◆ YOUR INSTRUCTIONS ◆
What is needed is an exact copy of the line with "Update archive-single.html" and all lines that follow it in the entries below, the last line included.

··· SUPPLIED RECORDS ···

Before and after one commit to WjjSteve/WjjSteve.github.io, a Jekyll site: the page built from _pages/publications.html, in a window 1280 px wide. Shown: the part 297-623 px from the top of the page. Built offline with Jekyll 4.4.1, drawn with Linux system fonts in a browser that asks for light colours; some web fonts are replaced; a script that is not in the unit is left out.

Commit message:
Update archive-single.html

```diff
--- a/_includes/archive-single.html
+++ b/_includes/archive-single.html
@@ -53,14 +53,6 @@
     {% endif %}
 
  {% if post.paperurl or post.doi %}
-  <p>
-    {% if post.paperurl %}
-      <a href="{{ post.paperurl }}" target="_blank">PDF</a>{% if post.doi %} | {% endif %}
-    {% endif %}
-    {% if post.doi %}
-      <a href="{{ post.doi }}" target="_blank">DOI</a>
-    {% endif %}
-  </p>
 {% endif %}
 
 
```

···

◆ ANSWER TO THE PROBLEM ◆
Update archive-single.html

```diff
--- a/_includes/archive-single.html
+++ b/_includes/archive-single.html
@@ -53,14 +53,6 @@
     {% endif %}
 
  {% if post.paperurl or post.doi %}
-  <p>
-    {% if post.paperurl %}
-      <a href="{{ post.paperurl }}" target="_blank">PDF</a>{% if post.doi %} | {% endif %}
-    {% endif %}
-    {% if post.doi %}
-      <a href="{{ post.doi }}" target="_blank">DOI</a>
-    {% endif %}
-  </p>
 {% endif %}
 
 
```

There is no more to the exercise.